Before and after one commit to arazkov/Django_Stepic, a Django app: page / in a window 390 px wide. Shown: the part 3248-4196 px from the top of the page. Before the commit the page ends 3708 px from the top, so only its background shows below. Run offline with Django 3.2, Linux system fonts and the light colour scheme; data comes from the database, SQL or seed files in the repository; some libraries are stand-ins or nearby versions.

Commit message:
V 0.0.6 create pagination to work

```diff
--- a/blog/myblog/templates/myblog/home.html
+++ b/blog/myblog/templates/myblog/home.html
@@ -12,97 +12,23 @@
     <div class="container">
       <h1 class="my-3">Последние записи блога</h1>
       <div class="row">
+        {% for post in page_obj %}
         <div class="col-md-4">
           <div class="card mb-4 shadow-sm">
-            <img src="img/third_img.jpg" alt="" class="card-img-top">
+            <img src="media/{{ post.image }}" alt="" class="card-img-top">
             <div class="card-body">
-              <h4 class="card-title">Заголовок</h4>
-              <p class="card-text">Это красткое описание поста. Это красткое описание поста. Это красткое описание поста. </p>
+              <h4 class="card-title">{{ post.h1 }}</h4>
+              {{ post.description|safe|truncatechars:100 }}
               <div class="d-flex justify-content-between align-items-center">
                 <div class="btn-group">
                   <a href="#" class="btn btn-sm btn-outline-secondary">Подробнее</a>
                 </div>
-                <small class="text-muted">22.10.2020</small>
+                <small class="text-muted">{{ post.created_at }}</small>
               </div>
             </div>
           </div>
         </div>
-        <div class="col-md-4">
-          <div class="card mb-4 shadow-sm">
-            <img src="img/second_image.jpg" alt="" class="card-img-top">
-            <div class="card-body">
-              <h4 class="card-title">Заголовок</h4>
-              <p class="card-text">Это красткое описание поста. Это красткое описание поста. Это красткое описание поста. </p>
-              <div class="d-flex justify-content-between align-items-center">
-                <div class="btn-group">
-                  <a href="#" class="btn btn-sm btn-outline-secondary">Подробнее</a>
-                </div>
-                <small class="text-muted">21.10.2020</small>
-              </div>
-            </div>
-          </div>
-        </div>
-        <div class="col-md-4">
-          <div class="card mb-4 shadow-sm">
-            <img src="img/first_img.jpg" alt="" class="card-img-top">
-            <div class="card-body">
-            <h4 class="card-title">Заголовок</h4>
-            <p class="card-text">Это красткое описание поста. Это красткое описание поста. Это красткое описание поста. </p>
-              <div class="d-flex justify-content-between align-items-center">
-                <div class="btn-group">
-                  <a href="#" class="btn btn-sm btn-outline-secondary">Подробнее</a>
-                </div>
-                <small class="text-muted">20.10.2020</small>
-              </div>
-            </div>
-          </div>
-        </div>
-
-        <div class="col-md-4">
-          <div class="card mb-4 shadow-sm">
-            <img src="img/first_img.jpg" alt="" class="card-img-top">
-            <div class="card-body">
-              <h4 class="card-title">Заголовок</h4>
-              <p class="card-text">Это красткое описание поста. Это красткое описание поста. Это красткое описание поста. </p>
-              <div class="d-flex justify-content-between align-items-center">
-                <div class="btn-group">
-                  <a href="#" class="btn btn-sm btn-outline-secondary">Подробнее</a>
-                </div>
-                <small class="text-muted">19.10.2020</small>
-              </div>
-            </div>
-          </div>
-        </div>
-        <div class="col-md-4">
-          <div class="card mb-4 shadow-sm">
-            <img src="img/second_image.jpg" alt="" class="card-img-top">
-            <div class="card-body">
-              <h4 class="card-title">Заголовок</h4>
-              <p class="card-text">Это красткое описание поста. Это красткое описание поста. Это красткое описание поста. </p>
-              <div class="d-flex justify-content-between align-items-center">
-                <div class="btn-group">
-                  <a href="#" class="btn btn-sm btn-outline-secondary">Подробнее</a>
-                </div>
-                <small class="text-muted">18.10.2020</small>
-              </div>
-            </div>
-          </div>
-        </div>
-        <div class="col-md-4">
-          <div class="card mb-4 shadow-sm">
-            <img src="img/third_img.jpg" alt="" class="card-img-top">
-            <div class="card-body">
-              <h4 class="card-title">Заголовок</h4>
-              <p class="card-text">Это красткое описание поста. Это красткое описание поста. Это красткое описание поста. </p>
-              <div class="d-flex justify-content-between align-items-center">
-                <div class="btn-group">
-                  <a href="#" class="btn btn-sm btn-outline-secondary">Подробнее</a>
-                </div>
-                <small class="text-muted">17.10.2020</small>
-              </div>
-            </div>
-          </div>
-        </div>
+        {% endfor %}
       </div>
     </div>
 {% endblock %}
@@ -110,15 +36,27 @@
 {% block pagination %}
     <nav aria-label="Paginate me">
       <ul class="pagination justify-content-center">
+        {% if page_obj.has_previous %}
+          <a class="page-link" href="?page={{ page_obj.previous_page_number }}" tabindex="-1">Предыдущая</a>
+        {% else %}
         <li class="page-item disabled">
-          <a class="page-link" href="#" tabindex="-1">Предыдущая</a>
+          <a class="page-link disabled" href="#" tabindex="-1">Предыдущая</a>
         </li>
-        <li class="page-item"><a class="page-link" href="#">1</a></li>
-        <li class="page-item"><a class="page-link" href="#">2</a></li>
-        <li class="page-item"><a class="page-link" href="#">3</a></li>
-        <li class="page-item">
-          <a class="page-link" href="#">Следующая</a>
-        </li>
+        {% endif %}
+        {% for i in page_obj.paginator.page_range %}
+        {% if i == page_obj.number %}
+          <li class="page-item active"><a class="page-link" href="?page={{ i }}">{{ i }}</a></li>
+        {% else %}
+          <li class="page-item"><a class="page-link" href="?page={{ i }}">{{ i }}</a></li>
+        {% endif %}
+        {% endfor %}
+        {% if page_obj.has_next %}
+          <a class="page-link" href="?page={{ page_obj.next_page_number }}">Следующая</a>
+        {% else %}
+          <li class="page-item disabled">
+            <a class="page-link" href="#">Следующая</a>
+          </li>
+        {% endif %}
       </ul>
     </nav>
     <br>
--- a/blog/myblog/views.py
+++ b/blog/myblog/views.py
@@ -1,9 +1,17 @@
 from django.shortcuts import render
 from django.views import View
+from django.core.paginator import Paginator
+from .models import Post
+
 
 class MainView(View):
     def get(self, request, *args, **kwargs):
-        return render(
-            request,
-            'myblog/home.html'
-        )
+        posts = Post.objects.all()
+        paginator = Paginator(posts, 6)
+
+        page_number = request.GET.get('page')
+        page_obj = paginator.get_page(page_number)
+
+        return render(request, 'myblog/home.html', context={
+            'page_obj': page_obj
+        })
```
= = = = =
Would you please return all of the data exactly?

■ ANSWER TO THIS TASK:
Before and after one commit to arazkov/Django_Stepic, a Django app: page / in a window 390 px wide. Shown: the part 3248-4196 px from the top of the page. Before the commit the page ends 3708 px from the top, so only its background shows below. Run offline with Django 3.2, Linux system fonts and the light colour scheme; data comes from the database, SQL or seed files in the repository; some libraries are stand-ins or nearby versions.

Commit message:
V 0.0.6 create pagination to work

```diff
--- a/blog/myblog/templates/myblog/home.html
+++ b/blog/myblog/templates/myblog/home.html
@@ -12,97 +12,23 @@
     <div class="container">
       <h1 class="my-3">Последние записи блога</h1>
       <div class="row">
+        {% for post in page_obj %}
         <div class="col-md-4">
           <div class="card mb-4 shadow-sm">
-            <img src="img/third_img.jpg" alt="" class="card-img-top">
+            <img src="media/{{ post.image }}" alt="" class="card-img-top">
             <div class="card-body">
-              <h4 class="card-title">Заголовок</h4>
-              <p class="card-text">Это красткое описание поста. Это красткое описание поста. Это красткое описание поста. </p>
+              <h4 class="card-title">{{ post.h1 }}</h4>
+              {{ post.description|safe|truncatechars:100 }}
               <div class="d-flex justify-content-between align-items-center">
                 <div class="btn-group">
                   <a href="#" class="btn btn-sm btn-outline-secondary">Подробнее</a>
                 </div>
-                <small class="text-muted">22.10.2020</small>
+                <small class="text-muted">{{ post.created_at }}</small>
               </div>
             </div>
           </div>
         </div>
-        <div class="col-md-4">
-          <div class="card mb-4 shadow-sm">
-            <img src="img/second_image.jpg" alt="" class="card-img-top">
-            <div class="card-body">
-              <h4 class="card-title">Заголовок</h4>
-              <p class="card-text">Это красткое описание поста. Это красткое описание поста. Это красткое описание поста. </p>
-              <div class="d-flex justify-content-between align-items-center">
-                <div class="btn-group">
-                  <a href="#" class="btn btn-sm btn-outline-secondary">Подробнее</a>
-                </div>
-                <small class="text-muted">21.10.2020</small>
-              </div>
-            </div>
-          </div>
-        </div>
-        <div class="col-md-4">
-          <div class="card mb-4 shadow-sm">
-            <img src="img/first_img.jpg" alt="" class="card-img-top">
-            <div class="card-body">
-            <h4 class="card-title">Заголовок</h4>
-            <p class="card-text">Это красткое описание поста. Это красткое описание поста. Это красткое описание поста. </p>
-              <div class="d-flex justify-content-between align-items-center">
-                <div class="btn-group">
-                  <a href="#" class="btn btn-sm btn-outline-secondary">Подробнее</a>
-                </div>
-                <small class="text-muted">20.10.2020</small>
-              </div>
-            </div>
-          </div>
-        </div>
-
-        <div class="col-md-4">
-          <div class="card mb-4 shadow-sm">
-            <img src="img/first_img.jpg" alt="" class="card-img-top">
-            <div class="card-body">
-              <h4 class="card-title">Заголовок</h4>
-              <p class="card-text">Это красткое описание поста. Это красткое описание поста. Это красткое описание поста. </p>
-              <div class="d-flex justify-content-between align-items-center">
-                <div class="btn-group">
-                  <a href="#" class="btn btn-sm btn-outline-secondary">Подробнее</a>
-                </div>
-                <small class="text-muted">19.10.2020</small>
-              </div>
-            </div>
-          </div>
-        </div>
-        <div class="col-md-4">
-          <div class="card mb-4 shadow-sm">
-            <img src="img/second_image.jpg" alt="" class="card-img-top">
-            <div class="card-body">
-              <h4 class="card-title">Заголовок</h4>
-              <p class="card-text">Это красткое описание поста. Это красткое описание поста. Это красткое описание поста. </p>
-              <div class="d-flex justify-content-between align-items-center">
-                <div class="btn-group">
-                  <a href="#" class="btn btn-sm btn-outline-secondary">Подробнее</a>
-                </div>
-                <small class="text-muted">18.10.2020</small>
-              </div>
-            </div>
-          </div>
-        </div>
-        <div class="col-md-4">
-          <div class="card mb-4 shadow-sm">
-            <img src="img/third_img.jpg" alt="" class="card-img-top">
-            <div class="card-body">
-              <h4 class="card-title">Заголовок</h4>
-              <p class="card-text">Это красткое описание поста. Это красткое описание поста. Это красткое описание поста. </p>
-              <div class="d-flex justify-content-between align-items-center">
-                <div class="btn-group">
-                  <a href="#" class="btn btn-sm btn-outline-secondary">Подробнее</a>
-                </div>
-                <small class="text-muted">17.10.2020</small>
-              </div>
-            </div>
-          </div>
-        </div>
+        {% endfor %}
       </div>
     </div>
 {% endblock %}
@@ -110,15 +36,27 @@
 {% block pagination %}
     <nav aria-label="Paginate me">
       <ul class="pagination justify-content-center">
+        {% if page_obj.has_previous %}
+          <a class="page-link" href="?page={{ page_obj.previous_page_number }}" tabindex="-1">Предыдущая</a>
+        {% else %}
         <li class="page-item disabled">
-          <a class="page-link" href="#" tabindex="-1">Предыдущая</a>
+          <a class="page-link disabled" href="#" tabindex="-1">Предыдущая</a>
         </li>
-        <li class="page-item"><a class="page-link" href="#">1</a></li>
-        <li class="page-item"><a class="page-link" href="#">2</a></li>
-        <li class="page-item"><a class="page-link" href="#">3</a></li>
-        <li class="page-item">
-          <a class="page-link" href="#">Следующая</a>
-        </li>
+        {% endif %}
+        {% for i in page_obj.paginator.page_range %}
+        {% if i == page_obj.number %}
+          <li class="page-item active"><a class="page-link" href="?page={{ i }}">{{ i }}</a></li>
+        {% else %}
+          <li class="page-item"><a class="page-link" href="?page={{ i }}">{{ i }}</a></li>
+        {% endif %}
+        {% endfor %}
+        {% if page_obj.has_next %}
+          <a class="page-link" href="?page={{ page_obj.next_page_number }}">Следующая</a>
+        {% else %}
+          <li class="page-item disabled">
+            <a class="page-link" href="#">Следующая</a>
+          </li>
+        {% endif %}
       </ul>
     </nav>
     <br>
--- a/blog/myblog/views.py
+++ b/blog/myblog/views.py
@@ -1,9 +1,17 @@
 from django.shortcuts import render
 from django.views import View
+from django.core.paginator import Paginator
+from .models import Post
+
 
 class MainView(View):
     def get(self, request, *args, **kwargs):
-        return render(
-            request,
-            'myblog/home.html'
-        )
+        posts = Post.objects.all()
+        paginator = Paginator(posts, 6)
+
+        page_number = request.GET.get('page')
+        page_obj = paginator.get_page(page_number)
+
+        return render(request, 'myblog/home.html', context={
+            'page_obj': page_obj
+        })
```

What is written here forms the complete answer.